Which lines below contain the word "columns"? Copy each of them.
*** Opening Record extracts ***
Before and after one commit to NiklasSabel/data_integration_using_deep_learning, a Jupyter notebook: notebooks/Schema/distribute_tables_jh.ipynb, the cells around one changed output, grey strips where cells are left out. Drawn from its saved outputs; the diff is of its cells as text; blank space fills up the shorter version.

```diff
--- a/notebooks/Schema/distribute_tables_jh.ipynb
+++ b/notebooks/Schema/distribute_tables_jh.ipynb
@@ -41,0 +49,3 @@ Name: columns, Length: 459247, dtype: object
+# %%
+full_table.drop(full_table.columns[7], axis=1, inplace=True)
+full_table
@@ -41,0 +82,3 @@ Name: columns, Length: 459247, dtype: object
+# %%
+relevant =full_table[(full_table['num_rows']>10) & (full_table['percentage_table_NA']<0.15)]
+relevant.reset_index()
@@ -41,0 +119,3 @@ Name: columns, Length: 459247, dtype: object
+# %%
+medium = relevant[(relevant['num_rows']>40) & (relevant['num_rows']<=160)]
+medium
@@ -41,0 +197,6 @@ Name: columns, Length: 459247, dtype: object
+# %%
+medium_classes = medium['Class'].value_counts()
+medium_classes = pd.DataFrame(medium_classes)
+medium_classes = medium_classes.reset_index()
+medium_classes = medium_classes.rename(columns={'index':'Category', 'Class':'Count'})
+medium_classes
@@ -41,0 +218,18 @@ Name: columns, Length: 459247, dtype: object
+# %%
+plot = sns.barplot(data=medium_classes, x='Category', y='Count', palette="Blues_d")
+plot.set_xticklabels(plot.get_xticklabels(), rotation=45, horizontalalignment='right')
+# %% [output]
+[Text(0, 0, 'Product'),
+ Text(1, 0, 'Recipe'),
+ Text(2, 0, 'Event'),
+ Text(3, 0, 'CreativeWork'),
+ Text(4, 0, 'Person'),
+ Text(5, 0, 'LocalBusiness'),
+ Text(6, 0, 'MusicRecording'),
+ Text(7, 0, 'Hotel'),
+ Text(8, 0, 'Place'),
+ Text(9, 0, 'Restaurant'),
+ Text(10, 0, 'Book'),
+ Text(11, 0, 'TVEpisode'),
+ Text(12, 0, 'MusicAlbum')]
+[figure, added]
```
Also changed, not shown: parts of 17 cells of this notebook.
*** Closing Record extracts ***
Answer box:
@@ -41,0 +49,3 @@ Name: columns, Length: 459247, dtype: object
+full_table.drop(full_table.columns[7], axis=1, inplace=True)
@@ -41,0 +82,3 @@ Name: columns, Length: 459247, dtype: object
@@ -41,0 +119,3 @@ Name: columns, Length: 459247, dtype: object
@@ -41,0 +197,6 @@ Name: columns, Length: 459247, dtype: object
+medium_classes = medium_classes.rename(columns={'index':'Category', 'Class':'Count'})
@@ -41,0 +218,18 @@ Name: columns, Length: 459247, dtype: object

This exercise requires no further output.